New Zealand’s central bank has raised interest rates for the first time in 7 years in an attempt to contain rising inflation.
The Reserve Bank of New Zealand (RBNZ) raised its cash rate by a quarter of a percentage point to 0.5 percent.
Economists had anticipated the surge last month but the bank held off due to an outbreak of the Covid-19 Delta variant.
New Zealand is one of the first developed economies to reverse rate cuts put in place during the pandemic.
The RBNZ also said it plans to remove more stimulus measures as the economy continues to recover.
“The Committee noted that further removal of monetary policy stimulus is probable over time, with future moves depending on the medium-term outlook for inflation and employment,” the RBNZ said.
New Zealand has rebounded rapidly from a recession last year, partly because it managed to curb the coronavirus and was able to begin to reopen its economy before other countries.
The RBNZ last raised the cost of borrowing at its July 2014 interest rate setting meeting.
It had cut its main interest to a record low of 0.25 percent in March last year to help support the economy against the impact of the coronavirus pandemic.

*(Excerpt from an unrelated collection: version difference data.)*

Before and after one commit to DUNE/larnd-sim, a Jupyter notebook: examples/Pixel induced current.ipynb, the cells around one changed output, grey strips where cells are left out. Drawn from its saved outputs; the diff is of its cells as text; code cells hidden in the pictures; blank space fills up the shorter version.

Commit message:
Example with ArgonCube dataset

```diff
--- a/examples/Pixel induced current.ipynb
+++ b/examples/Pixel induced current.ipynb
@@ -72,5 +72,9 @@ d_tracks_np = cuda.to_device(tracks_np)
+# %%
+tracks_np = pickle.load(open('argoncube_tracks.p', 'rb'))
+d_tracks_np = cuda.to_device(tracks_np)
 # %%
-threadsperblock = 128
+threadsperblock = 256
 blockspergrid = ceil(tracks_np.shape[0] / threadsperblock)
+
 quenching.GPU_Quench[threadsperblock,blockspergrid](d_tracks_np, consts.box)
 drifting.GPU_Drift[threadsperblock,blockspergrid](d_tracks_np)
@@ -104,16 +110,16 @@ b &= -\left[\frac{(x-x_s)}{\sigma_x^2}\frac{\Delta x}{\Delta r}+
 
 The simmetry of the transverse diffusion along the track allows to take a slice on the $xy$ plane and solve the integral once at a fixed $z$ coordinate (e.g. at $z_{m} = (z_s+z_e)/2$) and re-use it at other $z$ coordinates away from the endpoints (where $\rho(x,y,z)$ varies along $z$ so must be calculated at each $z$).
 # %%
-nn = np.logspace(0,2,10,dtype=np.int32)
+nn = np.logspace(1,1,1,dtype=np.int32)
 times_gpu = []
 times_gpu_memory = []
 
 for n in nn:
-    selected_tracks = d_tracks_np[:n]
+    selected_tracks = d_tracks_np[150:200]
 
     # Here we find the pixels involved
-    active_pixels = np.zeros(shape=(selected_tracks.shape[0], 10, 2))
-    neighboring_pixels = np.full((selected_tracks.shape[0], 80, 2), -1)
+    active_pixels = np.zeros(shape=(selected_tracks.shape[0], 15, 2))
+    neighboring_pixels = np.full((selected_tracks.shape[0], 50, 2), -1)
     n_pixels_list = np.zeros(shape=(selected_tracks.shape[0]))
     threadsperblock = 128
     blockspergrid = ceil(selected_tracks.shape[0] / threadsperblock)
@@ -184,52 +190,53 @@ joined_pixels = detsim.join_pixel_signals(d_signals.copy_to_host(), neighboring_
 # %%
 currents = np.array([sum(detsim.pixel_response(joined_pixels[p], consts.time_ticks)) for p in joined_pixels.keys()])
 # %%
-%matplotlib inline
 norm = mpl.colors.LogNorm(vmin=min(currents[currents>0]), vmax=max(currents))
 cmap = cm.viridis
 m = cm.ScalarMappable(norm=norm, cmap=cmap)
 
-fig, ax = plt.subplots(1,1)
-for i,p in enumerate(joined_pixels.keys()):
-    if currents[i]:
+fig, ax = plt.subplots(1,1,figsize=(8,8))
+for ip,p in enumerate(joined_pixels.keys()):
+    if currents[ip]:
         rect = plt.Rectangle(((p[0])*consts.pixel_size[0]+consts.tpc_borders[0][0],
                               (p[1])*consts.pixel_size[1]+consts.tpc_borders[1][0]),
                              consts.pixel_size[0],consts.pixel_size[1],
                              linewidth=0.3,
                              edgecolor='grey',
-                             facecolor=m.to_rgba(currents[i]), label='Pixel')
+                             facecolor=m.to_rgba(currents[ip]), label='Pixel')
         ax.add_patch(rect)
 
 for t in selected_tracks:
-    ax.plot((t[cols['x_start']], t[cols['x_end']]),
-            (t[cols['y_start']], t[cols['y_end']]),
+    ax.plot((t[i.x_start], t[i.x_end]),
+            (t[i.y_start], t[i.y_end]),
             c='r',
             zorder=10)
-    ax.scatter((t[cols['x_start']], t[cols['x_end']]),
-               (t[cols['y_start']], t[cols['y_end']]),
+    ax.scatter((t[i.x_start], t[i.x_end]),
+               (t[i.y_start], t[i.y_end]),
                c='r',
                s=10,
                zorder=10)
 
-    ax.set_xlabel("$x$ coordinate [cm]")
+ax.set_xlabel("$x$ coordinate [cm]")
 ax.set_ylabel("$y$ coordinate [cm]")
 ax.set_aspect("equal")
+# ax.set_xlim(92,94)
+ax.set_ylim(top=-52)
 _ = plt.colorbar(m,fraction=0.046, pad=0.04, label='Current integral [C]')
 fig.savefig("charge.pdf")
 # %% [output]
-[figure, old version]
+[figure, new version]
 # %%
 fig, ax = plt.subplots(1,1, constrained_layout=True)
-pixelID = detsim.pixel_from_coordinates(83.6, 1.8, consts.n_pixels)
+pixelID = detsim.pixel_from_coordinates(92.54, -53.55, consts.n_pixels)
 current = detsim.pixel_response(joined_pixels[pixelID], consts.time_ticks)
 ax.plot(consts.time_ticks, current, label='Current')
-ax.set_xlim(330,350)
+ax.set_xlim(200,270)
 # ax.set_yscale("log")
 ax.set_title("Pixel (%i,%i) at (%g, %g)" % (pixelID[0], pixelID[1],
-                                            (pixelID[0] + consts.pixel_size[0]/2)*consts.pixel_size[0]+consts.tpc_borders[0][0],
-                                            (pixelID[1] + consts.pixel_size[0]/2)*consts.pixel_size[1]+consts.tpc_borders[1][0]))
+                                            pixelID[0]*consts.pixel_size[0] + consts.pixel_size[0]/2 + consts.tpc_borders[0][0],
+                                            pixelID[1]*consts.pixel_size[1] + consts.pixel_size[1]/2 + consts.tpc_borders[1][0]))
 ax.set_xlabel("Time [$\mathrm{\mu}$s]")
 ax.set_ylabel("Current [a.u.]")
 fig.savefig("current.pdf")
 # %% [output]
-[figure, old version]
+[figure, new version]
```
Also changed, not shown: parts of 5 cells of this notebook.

Central banks, governments and international financial bodies had slashed interest rates and pumped trillions of dollars into the global economy last year to help protect it from the effects of countries going into lockdowns and closing their borders.